As for that mortgage, if you get the property transfer completed, you’ll have to request that the lender assume the loan in your own name, which they may or may not do, that depends on their calculations and your credit history.

I Inherited a House, Now What?

Dear Liza: My 90 yr. old mother recently died and I inherited her home, her only significant asset.  I  am preparing the Affidavit-Death of Trustee.  Does this put the title to the house in my name or do I also need a Quitclaim deed?  Do I need to create a new trust of my own or can it be left in the current one as I am a co-trustee? Sorry to hear about your Mom.  You are now engaging in what’s called “Trust Administration.”  The Affidavit Death of Trustee says that you are now the successor Trustee of your mother’s trust. (That means you have the legal authority to act under the trust with respect to the real property.) The next step for you is to then record a Trustee’s Deed transferring the property from that trust to yourself as an individual. (That gets the house to you outright and free of her trust.) If you want to set up a living trust, do that.  Then you’ll transfer the house from your own name to yourself, as Trustee of the new trust by recording a Trust Transfer Deed.  You can’t just leave the house in your mother’s trust, because now that she’s died, that trust is irrevocable and can’t be amended or changed.  Also, as Trustee, you’re just the manager of the assets, not the owner. You can use Nolo’s resources to create your own trust or work with an estate planner, that’s up to you.

When to Fire Your Lawyer: Excessive Fees

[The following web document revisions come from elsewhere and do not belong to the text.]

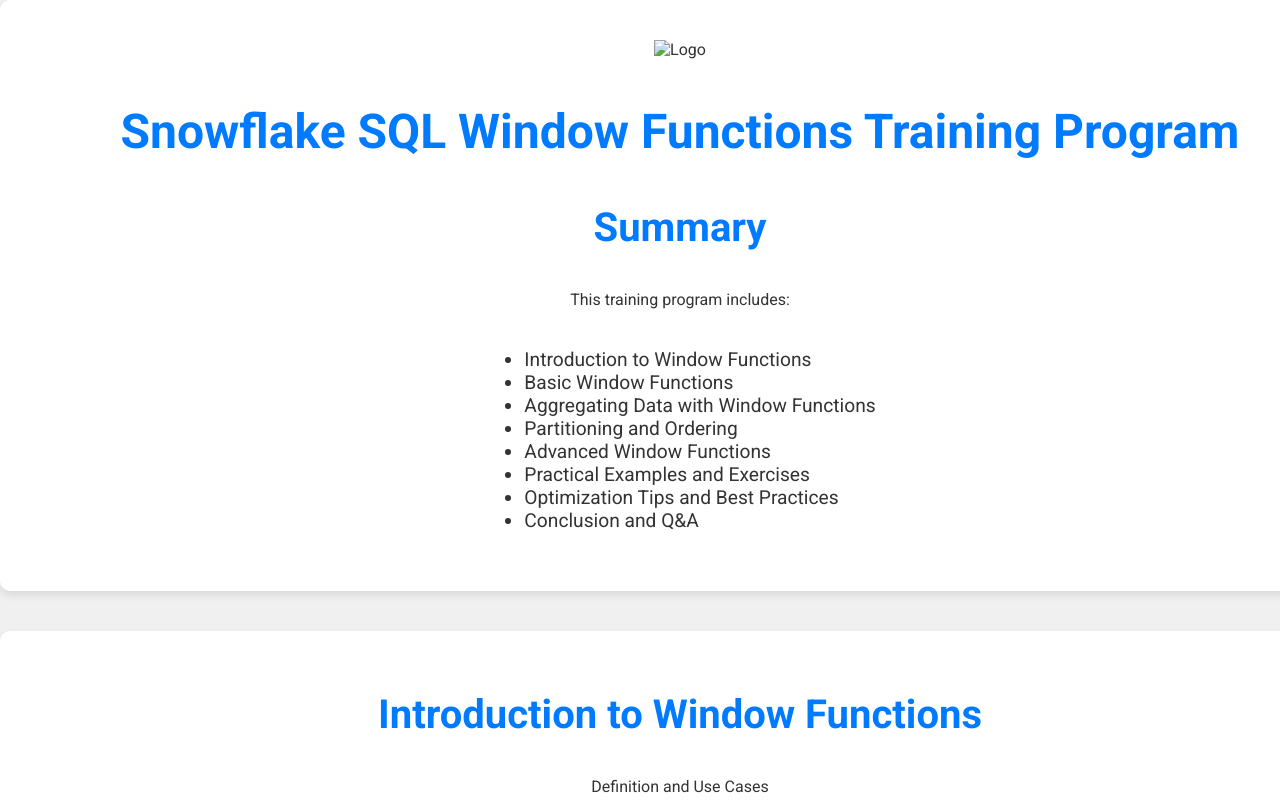
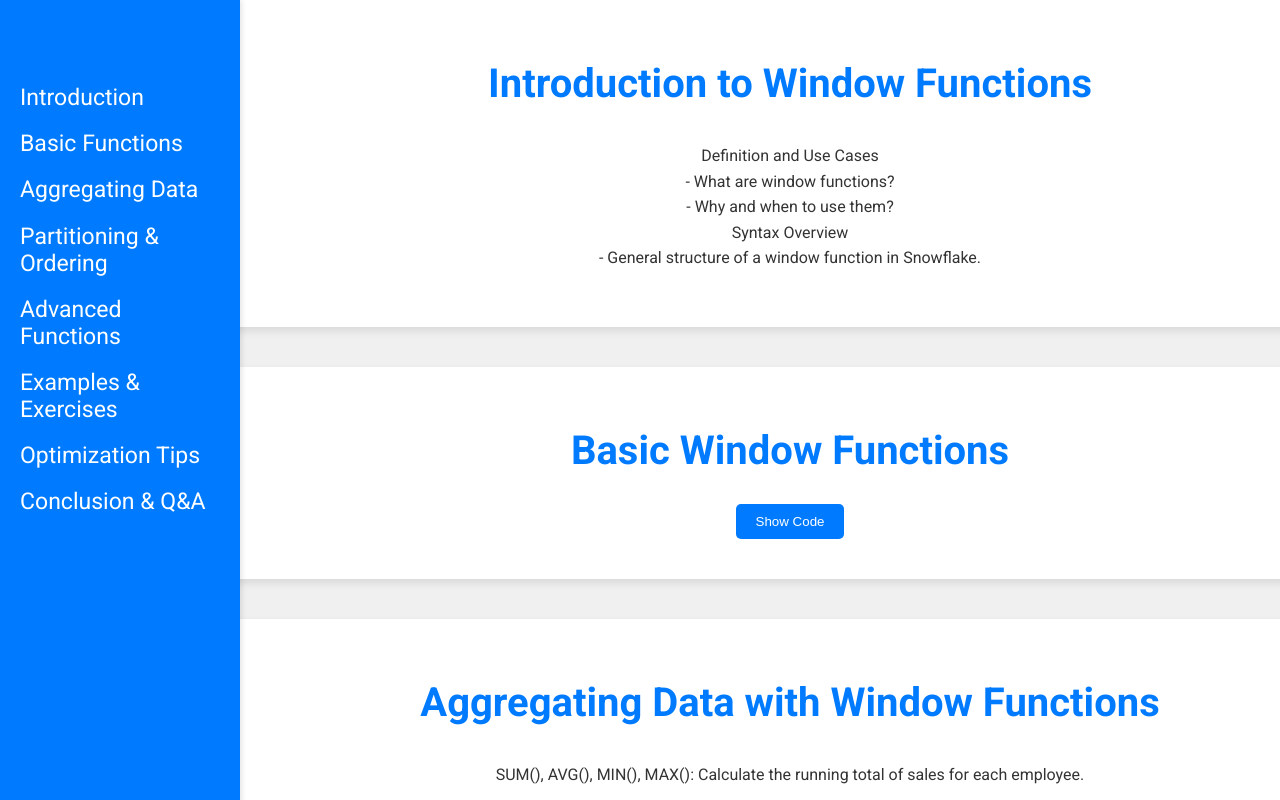
Before and after one commit to Ocommerce-Data/Formation, a plain HTML site: page index.html in a window 1280 px wide. Drawn offline with Linux system fonts and the light colour scheme.

Commit message:
Update index.html

```diff
--- a/index.html
+++ b/index.html
@@ -15,10 +15,44 @@
             margin: 0;
             padding: 0;
             overflow: hidden;
+            display: flex;
+        }
+        .sidebar {
+            position: fixed;
+            top: 0;
+            left: 0;
+            width: 200px;
+            height: 100%;
+            background-color: #007bff;
+            color: white;
+            padding: 20px;
+            box-shadow: 2px 0 5px rgba(0, 0, 0, 0.1);
+            z-index: 1000;
+        }
+        .sidebar h2 {
+            font-size: 1.5em;
+            margin-bottom: 1em;
+        }
+        .sidebar ul {
+            list-style: none;
+            padding: 0;
+        }
+        .sidebar ul li {
+            margin: 1em 0;
+        }
+        .sidebar ul li a {
+            color: white;
+            text-decoration: none;
+            font-size: 1.2em;
+            display: block;
+        }
+        .sidebar ul li a:hover {
+            text-decoration: underline;
         }
         .container {
+            margin-left: 220px;
             height: 100vh;
-            width: 100vw;
+            width: calc(100vw - 220px);
             display: flex;
             flex-direction: column;
             scroll-snap-type: y mandatory;
@@ -89,27 +123,22 @@
     </style>
 </head>
 <body>
+    <div class="sidebar">
+        <h2>Menu</h2>
+        <ul>
+            <li><a href="#intro">Introduction</a></li>
+            <li><a href="#basic">Basic Functions</a></li>
+            <li><a href="#aggregating">Aggregating Data</a></li>
+            <li><a href="#partitioning">Partitioning & Ordering</a></li>
+            <li><a href="#advanced">Advanced Functions</a></li>
+            <li><a href="#examples">Examples & Exercises</a></li>
+            <li><a href="#optimization">Optimization Tips</a></li>
+            <li><a href="#conclusion">Conclusion & Q&A</a></li>
+        </ul>
+    </div>
     <div class="container">
-        <!-- Summary Page -->
-        <div class="slide">
-            <img src="logo.png" alt="Logo" class="logo">
-            <h1>Snowflake SQL Window Functions Training Program</h1>
-            <h2>Summary</h2>
-            <p>This training program includes:</p>
-            <ul>
-                <li>Introduction to Window Functions</li>
-                <li>Basic Window Functions</li>
-                <li>Aggregating Data with Window Functions</li>
-                <li>Partitioning and Ordering</li>
-                <li>Advanced Window Functions</li>
-                <li>Practical Examples and Exercises</li>
-                <li>Optimization Tips and Best Practices</li>
-                <li>Conclusion and Q&A</li>
-            </ul>
-        </div>
-
         <!-- Slide 1 -->
-        <div class="slide">
+        <div id="intro" class="slide">
             <h2>Introduction to Window Functions</h2>
             <p>
                 Definition and Use Cases<br>
@@ -121,7 +150,7 @@
         </div>
 
         <!-- Slide 2 -->
-        <div class="slide">
+        <div id="basic" class="slide">
             <h2>Basic Window Functions</h2>
             <button class="toggle-button" onclick="toggleCode(this)">Show Code</button>
             <pre><code>
@@ -135,7 +164,7 @@ FROM
         </div>
 
         <!-- Slide 3 -->
-        <div class="slide">
+        <div id="aggregating" class="slide">
             <h2>Aggregating Data with Window Functions</h2>
             <p>SUM(), AVG(), MIN(), MAX(): Calculate the running total of sales for each employee.</p>
             <button class="toggle-button" onclick="toggleCode(this)">Show Code</button>
@@ -150,7 +179,7 @@ FROM
         </div>
 
         <!-- Slide 4 -->
-        <div class="slide">
+        <div id="partitioning" class="slide">
             <h2>Partitioning and Ordering</h2>
             <p>PARTITION BY Clause: Calculate total sales for each region.</p>
             <button class="toggle-button" onclick="toggleCode(this)">Show Code</button>
@@ -175,7 +204,7 @@ FROM
         </div>
 
         <!-- Slide 5 -->
-        <div class="slide">
+        <div id="advanced" class="slide">
             <h2>Advanced Window Functions</h2>
             <p>LAG() and LEAD(): Compare current sale quantity with the previous sale quantity for each product.</p>
             <button class="toggle-button" onclick="toggleCode(this)">Show Code</button>
@@ -203,21 +232,21 @@ FROM
         </div>
 
         <!-- Slide 6 -->
-        <div class="slide">
+        <div id="examples" class="slide">
             <h2>Practical Examples and Exercises</h2>
             <p>Hands-on Queries: Perform step-by-step query constructions from simple to complex window functions.</p>
             <p>Real-world Scenarios: Apply window functions to solve a business problem such as finding the top-selling product for each region each month.</p>
         </div>
 
         <!-- Slide 7 -->
-        <div class="slide">
+        <div id="optimization" class="slide">
             <h2>Optimization Tips and Best Practices</h2>
             <p>Performance Considerations: Tips for optimizing window function queries.</p>
             <p>Common Pitfalls: Avoiding common mistakes.</p>
         </div>
 
         <!-- Slide 8 -->
-        <div class="slide">
+        <div id="conclusion" class="slide">
             <h2>Conclusion and Q&A</h2>
             <p>Summary: Recap of key concepts and functions.</p>
             <p>Interactive Q&A: Address participants' questions and clarifying doubts.</p>
@@ -236,6 +265,16 @@ FROM
                 button.textContent = "Show Code";
             }
         }
+
+        // Smooth scrolling
+        document.querySelectorAll('.sidebar a').forEach(anchor => {
+            anchor.addEventListener('click', function(e) {
+                e.preventDefault();
+                document.querySelector(this.getAttribute('href')).scrollIntoView({
+                    behavior: 'smooth'
+                });
+            });
+        });
     </script>
 </body>
 </html>
```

Dear Liza, my brother and I are in the process of distributing the personal/real property of our recently departed mother’s estate/trust according to her wishes. The attorney for her estate initially included his fee of $17,000+ as part of one document. When questioned, he stated because of the divisive and hostile relation between my brother and me, he was going to charge fees in anticipation of the estate having to be probated, instead of treating it as an dissolution of an estate.  Can he do that? Yikes! $17,000 is A LOT of money to settle a living trust. Here’s my advice–fire that lawyer. Remember, you are the client and if a lawyer isn’t serving your needs (or is charging way too much), get yourselves a new one. Most attorney’s charge an hourly rate for trust administration services. At a rate of $200/hour (which is sort of low), you are being charged for EIGHTY FIVE hours of time. Most estates take only a fraction of that. As for his decision to submit the estate to probate–that’s your decision, not his. Probate can be an effective forum for resolving disputes, but in a trust administration that would be an unusual step. If the estate goes to probate, he can charge you a statutory fee equal to a percentage of the value of the assets in the estate, and $17,000 may actually be about right. But, he’s not entitled to bill you for services he hasn’t provided. Ask for a detailed billing statement outlining exactly how he is spending his time on your matter. If he can’t, or won’t, provide it, fire him and report him to the state bar. I have found that just mentioning your intention to report a lawyer to the state bar can result in an amazing reduction in an excessive bill. Also, ask for your client file on the way out–legally that’s yours, not his.